> _Assigned task_: The records below must be copied in full; omit the images.

> _Given data_:
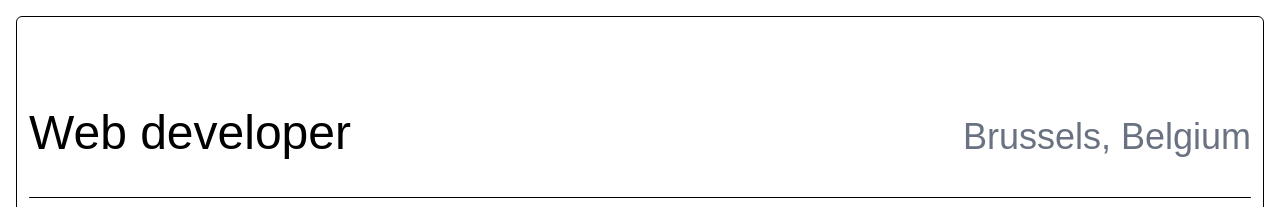
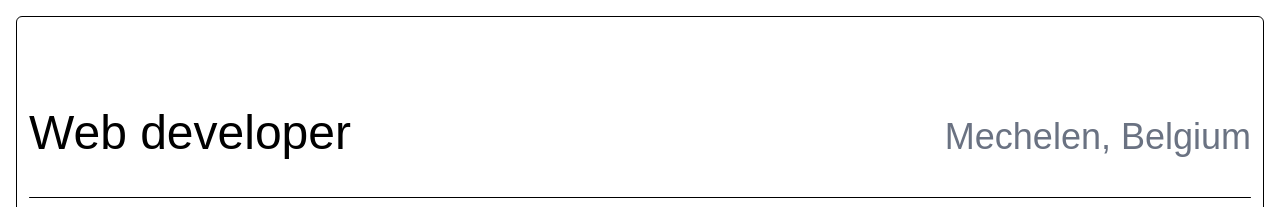
Before and after one commit to Jadabyte/portfolio, a React (Vite) app: page / in a window 1280 px wide. Shown: the top 207 px of the page. Built offline with nearby package versions, Linux system fonts and the light colour scheme; a web font is replaced by a local one.

Commit message:
Changing city on cover

```diff
--- a/src/pages/Home.tsx
+++ b/src/pages/Home.tsx
@@ -13,7 +13,7 @@ export default function Home() {
                     Web developer
                 </div>
                 <div className='text-3xl md:text-4xl md:text-right text-gray-500 align-bottom font-medium'>
-                    Brussels, Belgium
+                    Mechelen, Belgium
                 </div>
             </div>
             <div className='mt-10'>
```
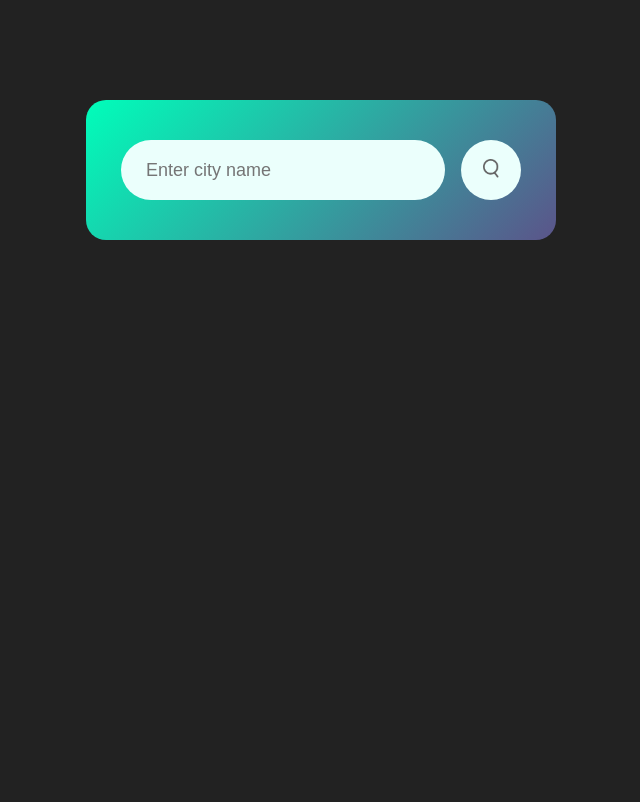
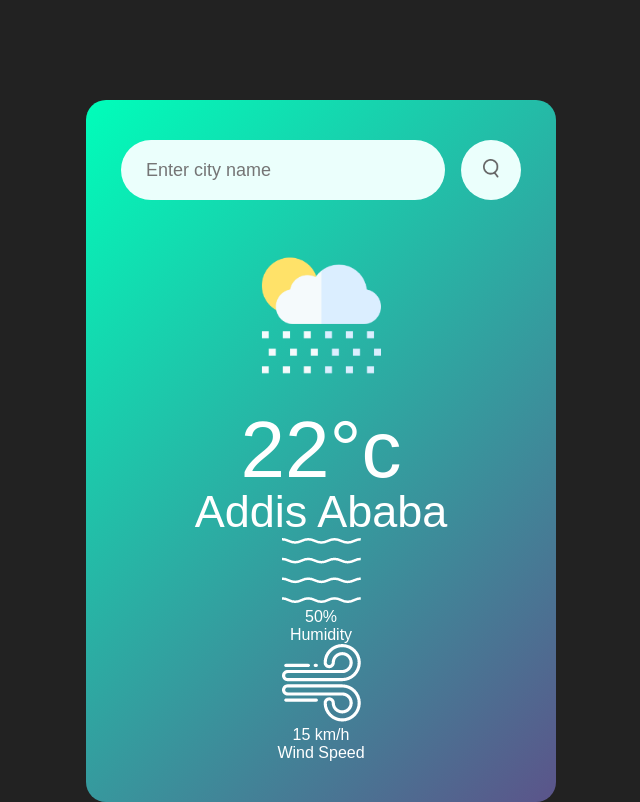
Before and after one commit to Yabsra-Yihenew/Afronex-LEVEL-II-WEATHER-WEB-APP-, a plain HTML site: page index.html in a window 1280 px wide. Shown: the whole page, without its empty margins (319-959 px from the left). Drawn offline with Linux system fonts and the light colour scheme.

Commit message:
updating

```diff
--- a/index.html
+++ b/index.html
@@ -4,7 +4,7 @@
     <meta charset="UTF-8">
     <meta name="viewport" content="width=device-width, initial-scale=1.0">
     <link rel="stylesheet" href="style.css">
-    <title>Document</title>
+    <title>Weather App</title>
 </head>
 <body>
     <div class="card">
@@ -12,6 +12,27 @@
             <input type="text" placeholder="Enter city name" spellcheck="false">
             <button><img src="images/search.png" alt="" srcset=""></button>
         </div>
+        <div class="weather">
+            <img src="images/rain.png"  class="weather-icon">
+            <h1 class="temp">22°c</h1>
+            <h2 class="city">Addis Ababa</h2>
+            <div class="details">
+                <div class="col">
+                    <img src="images/humidity.png" >
+                    <div>
+                        <p class="humidity">50%</p>
+                        <p>Humidity</p>
+                    </div>
+                </div>
+                <div class="col">
+                    <img src="images/wind.png" >
+                    <div>
+                        <p class="wind">15 km/h</p>
+                        <p>Wind Speed</p>
+                    </div>
+                </div>
+            </div>
+        </div>
     </div>
 </body>
 </html>
--- a/style.css
+++ b/style.css
@@ -48,3 +48,16 @@ body{
     width: 16px;
 
 }
+.weather-icon{
+    width: 170px;
+    margin-top: 30px;
+}
+.weather h1{
+    font-size: 80px;
+    font-weight: 500;
+}
+.weather h2{
+    font-size: 45px;
+    font-weight: 400;
+    margin-top: -10px;
+}
```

> _Response for this exercise_:
Before and after one commit to Jadabyte/portfolio, a React (Vite) app: page / in a window 1280 px wide. Shown: the top 207 px of the page. Built offline with nearby package versions, Linux system fonts and the light colour scheme; a web font is replaced by a local one.

Commit message:
Changing city on cover

```diff
--- a/src/pages/Home.tsx
+++ b/src/pages/Home.tsx
@@ -13,7 +13,7 @@ export default function Home() {
                     Web developer
                 </div>
                 <div className='text-3xl md:text-4xl md:text-right text-gray-500 align-bottom font-medium'>
-                    Brussels, Belgium
+                    Mechelen, Belgium
                 </div>
             </div>
             <div className='mt-10'>
```
Before and after one commit to Yabsra-Yihenew/Afronex-LEVEL-II-WEATHER-WEB-APP-, a plain HTML site: page index.html in a window 1280 px wide. Shown: the whole page, without its empty margins (319-959 px from the left). Drawn offline with Linux system fonts and the light colour scheme.

Commit message:
updating

```diff
--- a/index.html
+++ b/index.html
@@ -4,7 +4,7 @@
     <meta charset="UTF-8">
     <meta name="viewport" content="width=device-width, initial-scale=1.0">
     <link rel="stylesheet" href="style.css">
-    <title>Document</title>
+    <title>Weather App</title>
 </head>
 <body>
     <div class="card">
@@ -12,6 +12,27 @@
             <input type="text" placeholder="Enter city name" spellcheck="false">
             <button><img src="images/search.png" alt="" srcset=""></button>
         </div>
+        <div class="weather">
+            <img src="images/rain.png"  class="weather-icon">
+            <h1 class="temp">22°c</h1>
+            <h2 class="city">Addis Ababa</h2>
+            <div class="details">
+                <div class="col">
+                    <img src="images/humidity.png" >
+                    <div>
+                        <p class="humidity">50%</p>
+                        <p>Humidity</p>
+                    </div>
+                </div>
+                <div class="col">
+                    <img src="images/wind.png" >
+                    <div>
+                        <p class="wind">15 km/h</p>
+                        <p>Wind Speed</p>
+                    </div>
+                </div>
+            </div>
+        </div>
     </div>
 </body>
 </html>
--- a/style.css
+++ b/style.css
@@ -48,3 +48,16 @@ body{
     width: 16px;
 
 }
+.weather-icon{
+    width: 170px;
+    margin-top: 30px;
+}
+.weather h1{
+    font-size: 80px;
+    font-weight: 500;
+}
+.weather h2{
+    font-size: 45px;
+    font-weight: 400;
+    margin-top: -10px;
+}
```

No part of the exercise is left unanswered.